[Start of section]

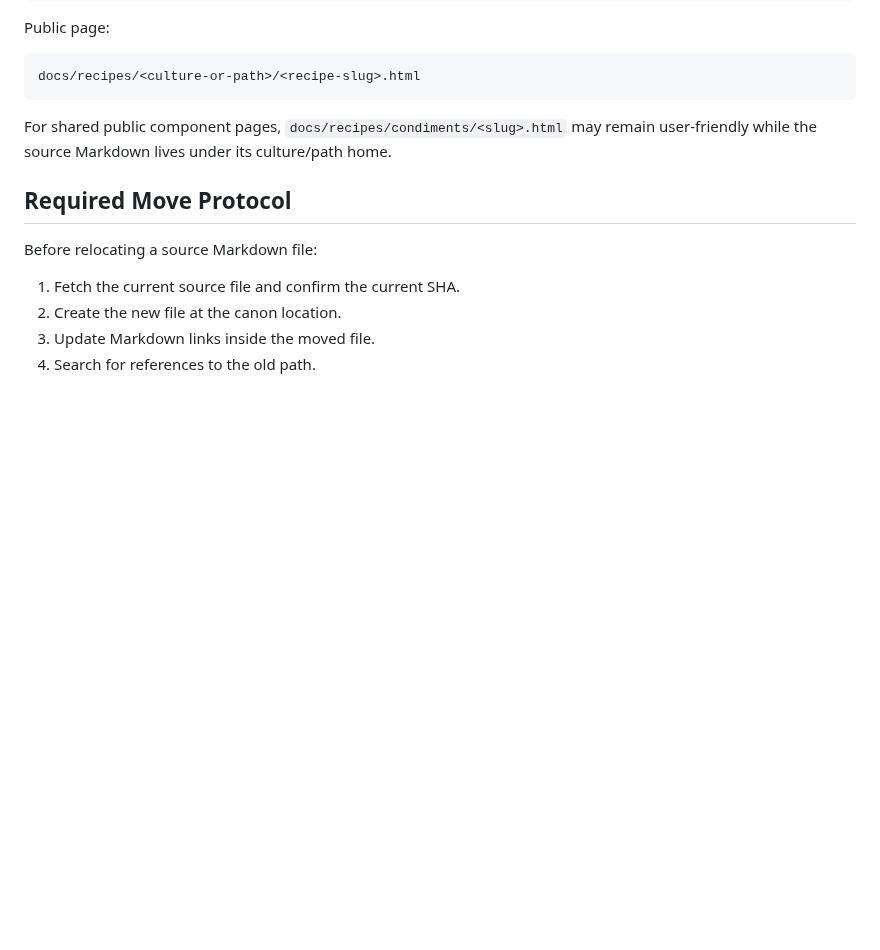
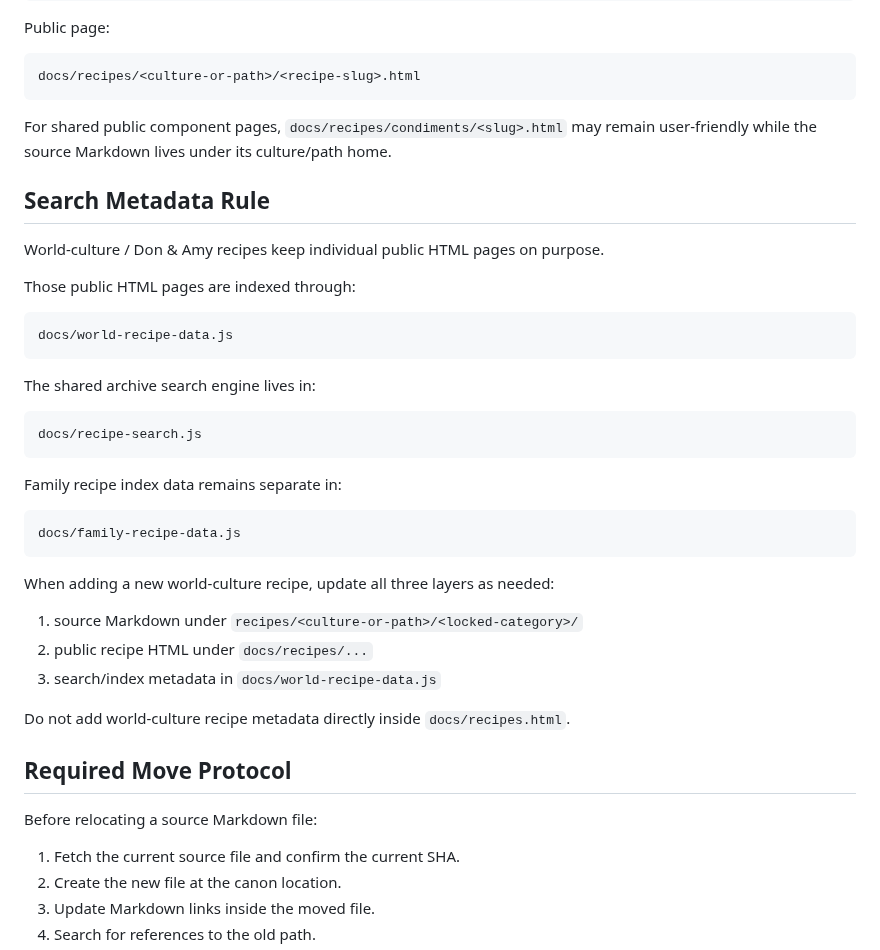
Before and after one commit to ablack2225/Flavorweaver, a Markdown page: docs/source-structure-canon.md, the part around the change. GitHub-like rendering; blank space fills up the shorter version.

Commit message:
Document shared recipe search metadata protocol

````diff
--- a/docs/source-structure-canon.md
+++ b/docs/source-structure-canon.md
@@ -80,6 +80,36 @@ docs/recipes/<culture-or-path>/<recipe-slug>.html
 
 For shared public component pages, `docs/recipes/condiments/<slug>.html` may remain user-friendly while the source Markdown lives under its culture/path home.
 
+## Search Metadata Rule
+
+World-culture / Don & Amy recipes keep individual public HTML pages on purpose.
+
+Those public HTML pages are indexed through:
+
+```text
+docs/world-recipe-data.js
+```
+
+The shared archive search engine lives in:
+
+```text
+docs/recipe-search.js
+```
+
+Family recipe index data remains separate in:
+
+```text
+docs/family-recipe-data.js
+```
+
+When adding a new world-culture recipe, update all three layers as needed:
+
+1. source Markdown under `recipes/<culture-or-path>/<locked-category>/`
+2. public recipe HTML under `docs/recipes/...`
+3. search/index metadata in `docs/world-recipe-data.js`
+
+Do not add world-culture recipe metadata directly inside `docs/recipes.html`.
+
 ## Required Move Protocol
 
 Before relocating a source Markdown file:
````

[End of section]

* [Goal of the exercise] Quote all the lines above exactly as given. Do not include the pictures.

* [Solution]
Before and after one commit to ablack2225/Flavorweaver, a Markdown page: docs/source-structure-canon.md, the part around the change. GitHub-like rendering; blank space fills up the shorter version.

Commit message:
Document shared recipe search metadata protocol

````diff
--- a/docs/source-structure-canon.md
+++ b/docs/source-structure-canon.md
@@ -80,6 +80,36 @@ docs/recipes/<culture-or-path>/<recipe-slug>.html
 
 For shared public component pages, `docs/recipes/condiments/<slug>.html` may remain user-friendly while the source Markdown lives under its culture/path home.
 
+## Search Metadata Rule
+
+World-culture / Don & Amy recipes keep individual public HTML pages on purpose.
+
+Those public HTML pages are indexed through:
+
+```text
+docs/world-recipe-data.js
+```
+
+The shared archive search engine lives in:
+
+```text
+docs/recipe-search.js
+```
+
+Family recipe index data remains separate in:
+
+```text
+docs/family-recipe-data.js
+```
+
+When adding a new world-culture recipe, update all three layers as needed:
+
+1. source Markdown under `recipes/<culture-or-path>/<locked-category>/`
+2. public recipe HTML under `docs/recipes/...`
+3. search/index metadata in `docs/world-recipe-data.js`
+
+Do not add world-culture recipe metadata directly inside `docs/recipes.html`.
+
 ## Required Move Protocol
 
 Before relocating a source Markdown file:
````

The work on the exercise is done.